What to do.
Copy every entry exactly as it stands, though any image it holds should stay out of the copy.

Data supplied.
▼▼▼

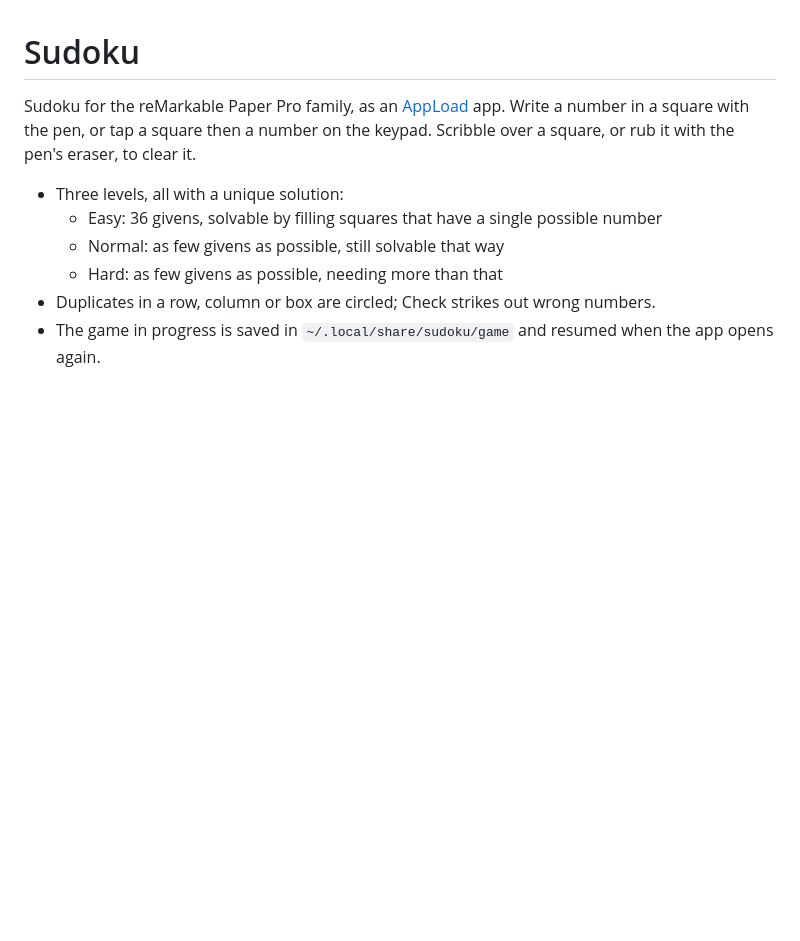
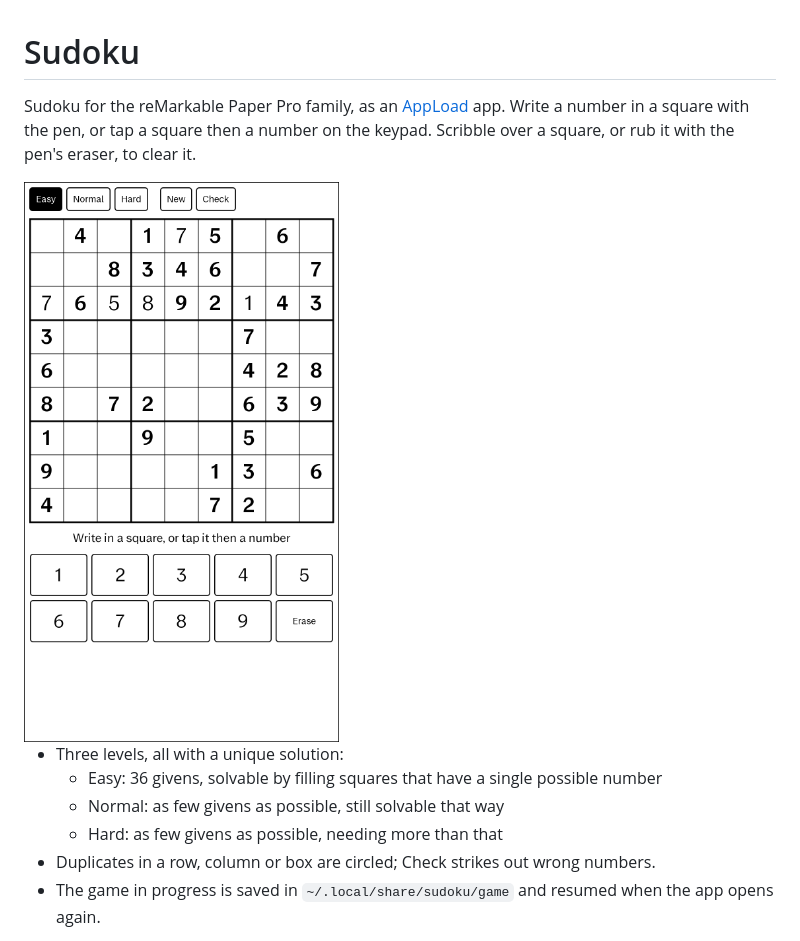
Before and after one commit to cyprienruffino/remarkable-sudoku, a Markdown page: README.md, the part around the change. Rendered like a GitHub page; pictures changed too: docs/screenshot.png (added); blank space fills up the shorter version.

Commit message:
Add a screenshot to the README
Co-Authored-By: Claude Opus 5.5 <noreply@anthropic.com>

```diff
--- a/README.md
+++ b/README.md
@@ -3,6 +3,8 @@
 Sudoku for the reMarkable Paper Pro family, as an [AppLoad](https://github.com/asivery/rm-appload) app.
 Write a number in a square with the pen, or tap a square then a number on
 the keypad. Scribble over a square, or rub it with the pen's eraser, to clear it.
+
+<img src="docs/screenshot.png" width="320" alt="Sudoku on a reMarkable Paper Pro Move, with a game in progress">
 
 - Three levels, all with a unique solution:
   - Easy: 36 givens, solvable by filling squares that have a single possible number
```
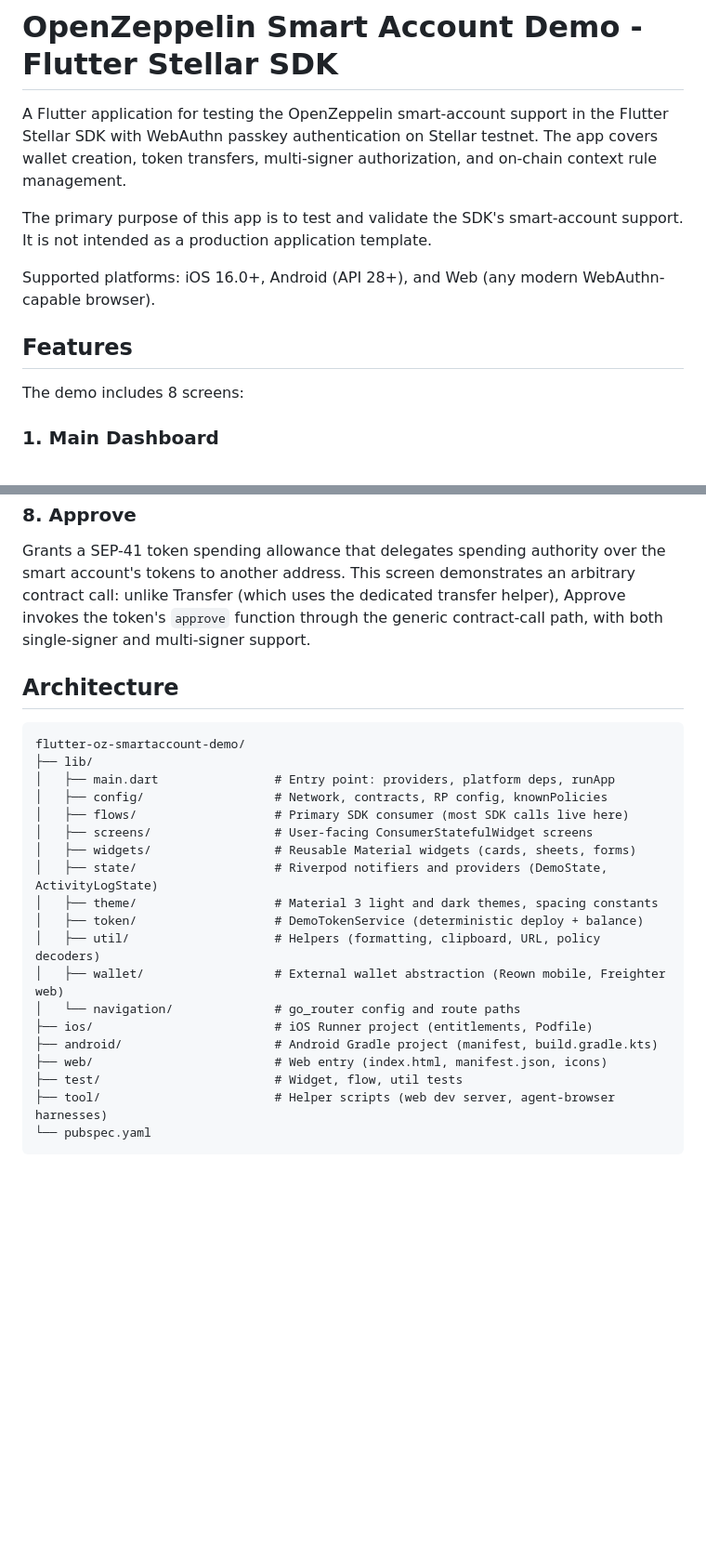
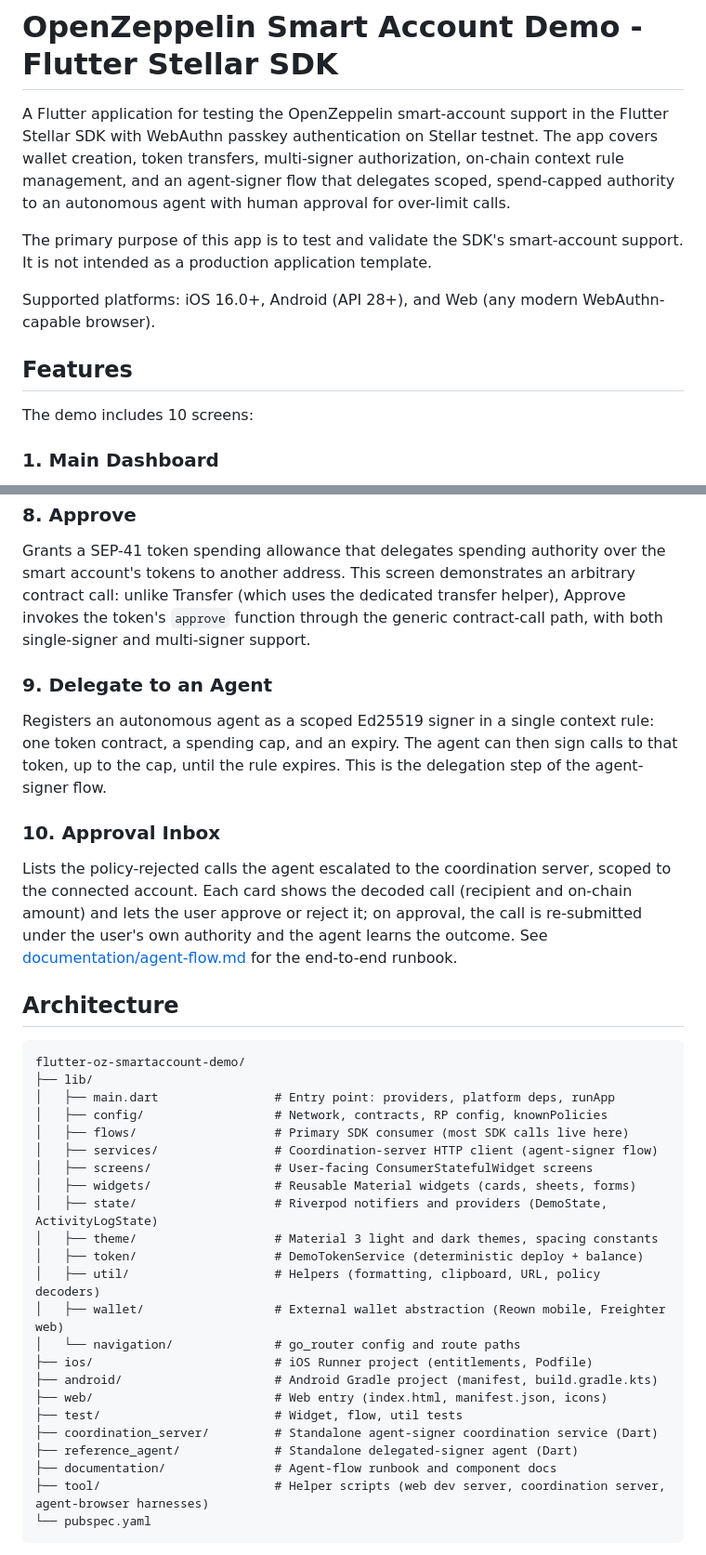
Before and after one commit to Soneso/flutter-oz-smartaccount-demo, a Markdown page: README.md, 2 parts joined by grey strips. Shown at 93% size. Drawn GitHub-style; blank space fills up the shorter version.

Commit message:
Document the agent-signer flow in the README
Add the Delegate-to-Agent and Approval Inbox screens, the coordination
server, reference agent, and services/documentation directories to the
architecture, and note the coordination-server config.

````diff
--- a/README.md
+++ b/README.md
@@ -1,6 +1,6 @@
 # OpenZeppelin Smart Account Demo - Flutter Stellar SDK
 
-A Flutter application for testing the OpenZeppelin smart-account support in the Flutter Stellar SDK with WebAuthn passkey authentication on Stellar testnet. The app covers wallet creation, token transfers, multi-signer authorization, and on-chain context rule management.
+A Flutter application for testing the OpenZeppelin smart-account support in the Flutter Stellar SDK with WebAuthn passkey authentication on Stellar testnet. The app covers wallet creation, token transfers, multi-signer authorization, on-chain context rule management, and an agent-signer flow that delegates scoped, spend-capped authority to an autonomous agent with human approval for over-limit calls.
 
 The primary purpose of this app is to test and validate the SDK's smart-account support. It is not intended as a production application template.
 
@@ -8,7 +8,7 @@ Supported platforms: iOS 16.0+, Android (API 28+), and Web (any modern WebAuthn-
 
 ## Features
 
-The demo includes 8 screens:
+The demo includes 10 screens:
 
 ### 1. Main Dashboard
 
@@ -46,6 +46,14 @@ Displays all unique signers registered across all context rules. Each signer ent
 
 Grants a SEP-41 token spending allowance that delegates spending authority over the smart account's tokens to another address. This screen demonstrates an arbitrary contract call: unlike Transfer (which uses the dedicated transfer helper), Approve invokes the token's `approve` function through the generic contract-call path, with both single-signer and multi-signer support.
 
+### 9. Delegate to an Agent
+
+Registers an autonomous agent as a scoped Ed25519 signer in a single context rule: one token contract, a spending cap, and an expiry. The agent can then sign calls to that token, up to the cap, until the rule expires. This is the delegation step of the agent-signer flow.
+
+### 10. Approval Inbox
+
+Lists the policy-rejected calls the agent escalated to the coordination server, scoped to the connected account. Each card shows the decoded call (recipient and on-chain amount) and lets the user approve or reject it; on approval, the call is re-submitted under the user's own authority and the agent learns the outcome. See [documentation/agent-flow.md](documentation/agent-flow.md) for the end-to-end runbook.
+
 ## Architecture
 
 ```
@@ -54,6 +62,7 @@ flutter-oz-smartaccount-demo/
 │   ├── main.dart                # Entry point: providers, platform deps, runApp
 │   ├── config/                  # Network, contracts, RP config, knownPolicies
 │   ├── flows/                   # Primary SDK consumer (most SDK calls live here)
+│   ├── services/                # Coordination-server HTTP client (agent-signer flow)
 │   ├── screens/                 # User-facing ConsumerStatefulWidget screens
 │   ├── widgets/                 # Reusable Material widgets (cards, sheets, forms)
 │   ├── state/                   # Riverpod notifiers and providers (DemoState, ActivityLogState)
@@ -66,7 +75,10 @@ flutter-oz-smartaccount-demo/
 ├── android/                     # Android Gradle project (manifest, build.gradle.kts)
 ├── web/                         # Web entry (index.html, manifest.json, icons)
 ├── test/                        # Widget, flow, util tests
-├── tool/                        # Helper scripts (web dev server, agent-browser harnesses)
+├── coordination_server/         # Standalone agent-signer coordination service (Dart)
+├── reference_agent/             # Standalone delegated-signer agent (Dart)
+├── documentation/               # Agent-flow runbook and component docs
+├── tool/                        # Helper scripts (web dev server, coordination server, agent-browser harnesses)
 └── pubspec.yaml
 ```
 
````
Also changed, not shown: other parts of README.md (+2 -0 lines).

▲▲▲

Solution to the exercise.
Before and after one commit to cyprienruffino/remarkable-sudoku, a Markdown page: README.md, the part around the change. Rendered like a GitHub page; pictures changed too: docs/screenshot.png (added); blank space fills up the shorter version.

Commit message:
Add a screenshot to the README
Co-Authored-By: Claude Opus 5.5 <noreply@anthropic.com>

```diff
--- a/README.md
+++ b/README.md
@@ -3,6 +3,8 @@
 Sudoku for the reMarkable Paper Pro family, as an [AppLoad](https://github.com/asivery/rm-appload) app.
 Write a number in a square with the pen, or tap a square then a number on
 the keypad. Scribble over a square, or rub it with the pen's eraser, to clear it.
+
+<img src="docs/screenshot.png" width="320" alt="Sudoku on a reMarkable Paper Pro Move, with a game in progress">
 
 - Three levels, all with a unique solution:
   - Easy: 36 givens, solvable by filling squares that have a single possible number
```
Before and after one commit to Soneso/flutter-oz-smartaccount-demo, a Markdown page: README.md, 2 parts joined by grey strips. Shown at 93% size. Drawn GitHub-style; blank space fills up the shorter version.

Commit message:
Document the agent-signer flow in the README
Add the Delegate-to-Agent and Approval Inbox screens, the coordination
server, reference agent, and services/documentation directories to the
architecture, and note the coordination-server config.

````diff
--- a/README.md
+++ b/README.md
@@ -1,6 +1,6 @@
 # OpenZeppelin Smart Account Demo - Flutter Stellar SDK
 
-A Flutter application for testing the OpenZeppelin smart-account support in the Flutter Stellar SDK with WebAuthn passkey authentication on Stellar testnet. The app covers wallet creation, token transfers, multi-signer authorization, and on-chain context rule management.
+A Flutter application for testing the OpenZeppelin smart-account support in the Flutter Stellar SDK with WebAuthn passkey authentication on Stellar testnet. The app covers wallet creation, token transfers, multi-signer authorization, on-chain context rule management, and an agent-signer flow that delegates scoped, spend-capped authority to an autonomous agent with human approval for over-limit calls.
 
 The primary purpose of this app is to test and validate the SDK's smart-account support. It is not intended as a production application template.
 
@@ -8,7 +8,7 @@ Supported platforms: iOS 16.0+, Android (API 28+), and Web (any modern WebAuthn-
 
 ## Features
 
-The demo includes 8 screens:
+The demo includes 10 screens:
 
 ### 1. Main Dashboard
 
@@ -46,6 +46,14 @@ Displays all unique signers registered across all context rules. Each signer ent
 
 Grants a SEP-41 token spending allowance that delegates spending authority over the smart account's tokens to another address. This screen demonstrates an arbitrary contract call: unlike Transfer (which uses the dedicated transfer helper), Approve invokes the token's `approve` function through the generic contract-call path, with both single-signer and multi-signer support.
 
+### 9. Delegate to an Agent
+
+Registers an autonomous agent as a scoped Ed25519 signer in a single context rule: one token contract, a spending cap, and an expiry. The agent can then sign calls to that token, up to the cap, until the rule expires. This is the delegation step of the agent-signer flow.
+
+### 10. Approval Inbox
+
+Lists the policy-rejected calls the agent escalated to the coordination server, scoped to the connected account. Each card shows the decoded call (recipient and on-chain amount) and lets the user approve or reject it; on approval, the call is re-submitted under the user's own authority and the agent learns the outcome. See [documentation/agent-flow.md](documentation/agent-flow.md) for the end-to-end runbook.
+
 ## Architecture
 
 ```
@@ -54,6 +62,7 @@ flutter-oz-smartaccount-demo/
 │   ├── main.dart                # Entry point: providers, platform deps, runApp
 │   ├── config/                  # Network, contracts, RP config, knownPolicies
 │   ├── flows/                   # Primary SDK consumer (most SDK calls live here)
+│   ├── services/                # Coordination-server HTTP client (agent-signer flow)
 │   ├── screens/                 # User-facing ConsumerStatefulWidget screens
 │   ├── widgets/                 # Reusable Material widgets (cards, sheets, forms)
 │   ├── state/                   # Riverpod notifiers and providers (DemoState, ActivityLogState)
@@ -66,7 +75,10 @@ flutter-oz-smartaccount-demo/
 ├── android/                     # Android Gradle project (manifest, build.gradle.kts)
 ├── web/                         # Web entry (index.html, manifest.json, icons)
 ├── test/                        # Widget, flow, util tests
-├── tool/                        # Helper scripts (web dev server, agent-browser harnesses)
+├── coordination_server/         # Standalone agent-signer coordination service (Dart)
+├── reference_agent/             # Standalone delegated-signer agent (Dart)
+├── documentation/               # Agent-flow runbook and component docs
+├── tool/                        # Helper scripts (web dev server, coordination server, agent-browser harnesses)
 └── pubspec.yaml
 ```
 
````
Also changed, not shown: other parts of README.md (+2 -0 lines).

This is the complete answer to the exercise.